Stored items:
⁂

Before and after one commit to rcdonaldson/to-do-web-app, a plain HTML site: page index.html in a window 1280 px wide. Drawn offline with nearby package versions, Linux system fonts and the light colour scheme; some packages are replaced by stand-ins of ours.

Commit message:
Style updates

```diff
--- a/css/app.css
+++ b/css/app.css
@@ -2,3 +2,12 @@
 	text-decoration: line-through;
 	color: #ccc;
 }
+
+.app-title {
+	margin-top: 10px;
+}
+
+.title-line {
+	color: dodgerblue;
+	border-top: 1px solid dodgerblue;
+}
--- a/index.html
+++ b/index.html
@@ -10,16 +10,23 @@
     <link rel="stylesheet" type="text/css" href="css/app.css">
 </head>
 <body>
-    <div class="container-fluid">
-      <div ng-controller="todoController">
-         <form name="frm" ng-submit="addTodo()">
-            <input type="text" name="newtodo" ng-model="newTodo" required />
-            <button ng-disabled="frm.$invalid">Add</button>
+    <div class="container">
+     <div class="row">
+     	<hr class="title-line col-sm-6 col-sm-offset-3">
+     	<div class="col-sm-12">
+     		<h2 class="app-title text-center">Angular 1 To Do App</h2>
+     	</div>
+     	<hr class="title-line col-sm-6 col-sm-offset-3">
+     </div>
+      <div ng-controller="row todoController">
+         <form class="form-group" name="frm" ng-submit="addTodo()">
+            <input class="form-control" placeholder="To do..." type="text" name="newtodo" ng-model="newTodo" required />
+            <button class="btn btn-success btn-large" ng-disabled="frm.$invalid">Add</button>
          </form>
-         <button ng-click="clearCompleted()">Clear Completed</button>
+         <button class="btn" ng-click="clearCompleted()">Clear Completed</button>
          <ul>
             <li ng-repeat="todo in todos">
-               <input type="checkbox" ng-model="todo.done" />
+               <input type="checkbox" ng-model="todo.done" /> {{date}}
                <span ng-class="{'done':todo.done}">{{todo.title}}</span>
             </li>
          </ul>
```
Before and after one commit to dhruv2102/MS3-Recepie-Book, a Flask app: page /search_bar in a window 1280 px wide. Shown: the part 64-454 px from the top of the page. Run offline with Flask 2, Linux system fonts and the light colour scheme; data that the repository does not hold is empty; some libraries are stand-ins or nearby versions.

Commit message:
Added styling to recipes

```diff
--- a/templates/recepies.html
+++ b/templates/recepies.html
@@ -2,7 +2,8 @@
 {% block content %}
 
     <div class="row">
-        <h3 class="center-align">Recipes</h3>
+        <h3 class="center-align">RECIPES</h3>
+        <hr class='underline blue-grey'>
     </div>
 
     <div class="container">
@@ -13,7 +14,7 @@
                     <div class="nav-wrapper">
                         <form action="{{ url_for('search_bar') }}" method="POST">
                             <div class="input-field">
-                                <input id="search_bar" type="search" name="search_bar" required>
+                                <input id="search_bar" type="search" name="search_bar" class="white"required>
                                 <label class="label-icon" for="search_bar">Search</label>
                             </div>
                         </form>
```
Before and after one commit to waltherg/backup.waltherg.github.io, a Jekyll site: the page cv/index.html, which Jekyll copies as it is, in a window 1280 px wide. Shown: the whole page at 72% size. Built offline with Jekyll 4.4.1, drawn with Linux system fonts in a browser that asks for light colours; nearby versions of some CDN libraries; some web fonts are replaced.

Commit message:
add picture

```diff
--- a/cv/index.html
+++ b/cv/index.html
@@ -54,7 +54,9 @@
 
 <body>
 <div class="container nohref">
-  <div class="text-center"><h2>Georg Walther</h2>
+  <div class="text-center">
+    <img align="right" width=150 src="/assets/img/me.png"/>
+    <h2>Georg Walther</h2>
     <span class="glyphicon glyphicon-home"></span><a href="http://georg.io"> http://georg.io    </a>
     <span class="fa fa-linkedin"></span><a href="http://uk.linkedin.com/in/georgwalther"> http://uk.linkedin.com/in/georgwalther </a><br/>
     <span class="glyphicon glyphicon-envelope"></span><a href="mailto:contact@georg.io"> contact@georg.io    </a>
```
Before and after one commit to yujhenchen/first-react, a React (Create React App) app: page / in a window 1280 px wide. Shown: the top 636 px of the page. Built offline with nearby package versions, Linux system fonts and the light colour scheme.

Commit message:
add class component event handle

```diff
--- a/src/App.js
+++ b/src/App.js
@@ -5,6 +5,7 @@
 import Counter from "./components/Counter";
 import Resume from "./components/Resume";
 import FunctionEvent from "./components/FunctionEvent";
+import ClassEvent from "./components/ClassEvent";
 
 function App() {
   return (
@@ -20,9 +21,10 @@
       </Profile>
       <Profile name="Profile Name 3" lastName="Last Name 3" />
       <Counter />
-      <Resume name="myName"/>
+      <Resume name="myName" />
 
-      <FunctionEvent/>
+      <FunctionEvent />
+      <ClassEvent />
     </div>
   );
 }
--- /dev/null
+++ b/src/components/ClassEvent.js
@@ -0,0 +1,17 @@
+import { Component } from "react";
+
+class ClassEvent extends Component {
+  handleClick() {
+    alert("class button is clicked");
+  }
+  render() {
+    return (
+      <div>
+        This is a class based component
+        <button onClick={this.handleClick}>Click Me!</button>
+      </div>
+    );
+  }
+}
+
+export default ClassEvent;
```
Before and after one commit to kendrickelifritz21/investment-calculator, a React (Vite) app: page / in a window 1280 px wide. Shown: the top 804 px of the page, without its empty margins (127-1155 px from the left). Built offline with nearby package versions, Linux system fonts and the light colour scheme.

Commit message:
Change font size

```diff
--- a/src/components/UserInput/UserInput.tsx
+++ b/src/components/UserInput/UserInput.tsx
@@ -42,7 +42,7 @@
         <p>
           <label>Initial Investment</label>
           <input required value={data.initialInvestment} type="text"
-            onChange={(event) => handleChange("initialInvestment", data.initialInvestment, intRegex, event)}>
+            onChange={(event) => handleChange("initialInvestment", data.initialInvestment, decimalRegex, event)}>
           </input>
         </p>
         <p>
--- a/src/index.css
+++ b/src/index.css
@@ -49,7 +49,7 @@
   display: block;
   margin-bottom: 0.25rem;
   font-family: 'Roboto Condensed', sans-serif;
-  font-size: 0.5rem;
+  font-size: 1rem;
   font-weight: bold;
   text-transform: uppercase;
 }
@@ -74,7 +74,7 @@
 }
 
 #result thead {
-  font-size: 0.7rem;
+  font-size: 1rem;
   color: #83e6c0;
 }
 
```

⁂

— Work request —
I would like you to return every entry exactly, with nothing changed.

— Worked solution —
Before and after one commit to rcdonaldson/to-do-web-app, a plain HTML site: page index.html in a window 1280 px wide. Drawn offline with nearby package versions, Linux system fonts and the light colour scheme; some packages are replaced by stand-ins of ours.

Commit message:
Style updates

```diff
--- a/css/app.css
+++ b/css/app.css
@@ -2,3 +2,12 @@
 	text-decoration: line-through;
 	color: #ccc;
 }
+
+.app-title {
+	margin-top: 10px;
+}
+
+.title-line {
+	color: dodgerblue;
+	border-top: 1px solid dodgerblue;
+}
--- a/index.html
+++ b/index.html
@@ -10,16 +10,23 @@
     <link rel="stylesheet" type="text/css" href="css/app.css">
 </head>
 <body>
-    <div class="container-fluid">
-      <div ng-controller="todoController">
-         <form name="frm" ng-submit="addTodo()">
-            <input type="text" name="newtodo" ng-model="newTodo" required />
-            <button ng-disabled="frm.$invalid">Add</button>
+    <div class="container">
+     <div class="row">
+     	<hr class="title-line col-sm-6 col-sm-offset-3">
+     	<div class="col-sm-12">
+     		<h2 class="app-title text-center">Angular 1 To Do App</h2>
+     	</div>
+     	<hr class="title-line col-sm-6 col-sm-offset-3">
+     </div>
+      <div ng-controller="row todoController">
+         <form class="form-group" name="frm" ng-submit="addTodo()">
+            <input class="form-control" placeholder="To do..." type="text" name="newtodo" ng-model="newTodo" required />
+            <button class="btn btn-success btn-large" ng-disabled="frm.$invalid">Add</button>
          </form>
-         <button ng-click="clearCompleted()">Clear Completed</button>
+         <button class="btn" ng-click="clearCompleted()">Clear Completed</button>
          <ul>
             <li ng-repeat="todo in todos">
-               <input type="checkbox" ng-model="todo.done" />
+               <input type="checkbox" ng-model="todo.done" /> {{date}}
                <span ng-class="{'done':todo.done}">{{todo.title}}</span>
             </li>
          </ul>
```
Before and after one commit to dhruv2102/MS3-Recepie-Book, a Flask app: page /search_bar in a window 1280 px wide. Shown: the part 64-454 px from the top of the page. Run offline with Flask 2, Linux system fonts and the light colour scheme; data that the repository does not hold is empty; some libraries are stand-ins or nearby versions.

Commit message:
Added styling to recipes

```diff
--- a/templates/recepies.html
+++ b/templates/recepies.html
@@ -2,7 +2,8 @@
 {% block content %}
 
     <div class="row">
-        <h3 class="center-align">Recipes</h3>
+        <h3 class="center-align">RECIPES</h3>
+        <hr class='underline blue-grey'>
     </div>
 
     <div class="container">
@@ -13,7 +14,7 @@
                     <div class="nav-wrapper">
                         <form action="{{ url_for('search_bar') }}" method="POST">
                             <div class="input-field">
-                                <input id="search_bar" type="search" name="search_bar" required>
+                                <input id="search_bar" type="search" name="search_bar" class="white"required>
                                 <label class="label-icon" for="search_bar">Search</label>
                             </div>
                         </form>
```
Before and after one commit to waltherg/backup.waltherg.github.io, a Jekyll site: the page cv/index.html, which Jekyll copies as it is, in a window 1280 px wide. Shown: the whole page at 72% size. Built offline with Jekyll 4.4.1, drawn with Linux system fonts in a browser that asks for light colours; nearby versions of some CDN libraries; some web fonts are replaced.

Commit message:
add picture

```diff
--- a/cv/index.html
+++ b/cv/index.html
@@ -54,7 +54,9 @@
 
 <body>
 <div class="container nohref">
-  <div class="text-center"><h2>Georg Walther</h2>
+  <div class="text-center">
+    <img align="right" width=150 src="/assets/img/me.png"/>
+    <h2>Georg Walther</h2>
     <span class="glyphicon glyphicon-home"></span><a href="http://georg.io"> http://georg.io    </a>
     <span class="fa fa-linkedin"></span><a href="http://uk.linkedin.com/in/georgwalther"> http://uk.linkedin.com/in/georgwalther </a><br/>
     <span class="glyphicon glyphicon-envelope"></span><a href="mailto:contact@georg.io"> contact@georg.io    </a>
```
Before and after one commit to yujhenchen/first-react, a React (Create React App) app: page / in a window 1280 px wide. Shown: the top 636 px of the page. Built offline with nearby package versions, Linux system fonts and the light colour scheme.

Commit message:
add class component event handle

```diff
--- a/src/App.js
+++ b/src/App.js
@@ -5,6 +5,7 @@
 import Counter from "./components/Counter";
 import Resume from "./components/Resume";
 import FunctionEvent from "./components/FunctionEvent";
+import ClassEvent from "./components/ClassEvent";
 
 function App() {
   return (
@@ -20,9 +21,10 @@
       </Profile>
       <Profile name="Profile Name 3" lastName="Last Name 3" />
       <Counter />
-      <Resume name="myName"/>
+      <Resume name="myName" />
 
-      <FunctionEvent/>
+      <FunctionEvent />
+      <ClassEvent />
     </div>
   );
 }
--- /dev/null
+++ b/src/components/ClassEvent.js
@@ -0,0 +1,17 @@
+import { Component } from "react";
+
+class ClassEvent extends Component {
+  handleClick() {
+    alert("class button is clicked");
+  }
+  render() {
+    return (
+      <div>
+        This is a class based component
+        <button onClick={this.handleClick}>Click Me!</button>
+      </div>
+    );
+  }
+}
+
+export default ClassEvent;
```
Before and after one commit to kendrickelifritz21/investment-calculator, a React (Vite) app: page / in a window 1280 px wide. Shown: the top 804 px of the page, without its empty margins (127-1155 px from the left). Built offline with nearby package versions, Linux system fonts and the light colour scheme.

Commit message:
Change font size

```diff
--- a/src/components/UserInput/UserInput.tsx
+++ b/src/components/UserInput/UserInput.tsx
@@ -42,7 +42,7 @@
         <p>
           <label>Initial Investment</label>
           <input required value={data.initialInvestment} type="text"
-            onChange={(event) => handleChange("initialInvestment", data.initialInvestment, intRegex, event)}>
+            onChange={(event) => handleChange("initialInvestment", data.initialInvestment, decimalRegex, event)}>
           </input>
         </p>
         <p>
--- a/src/index.css
+++ b/src/index.css
@@ -49,7 +49,7 @@
   display: block;
   margin-bottom: 0.25rem;
   font-family: 'Roboto Condensed', sans-serif;
-  font-size: 0.5rem;
+  font-size: 1rem;
   font-weight: bold;
   text-transform: uppercase;
 }
@@ -74,7 +74,7 @@
 }
 
 #result thead {
-  font-size: 0.7rem;
+  font-size: 1rem;
   color: #83e6c0;
 }
 
```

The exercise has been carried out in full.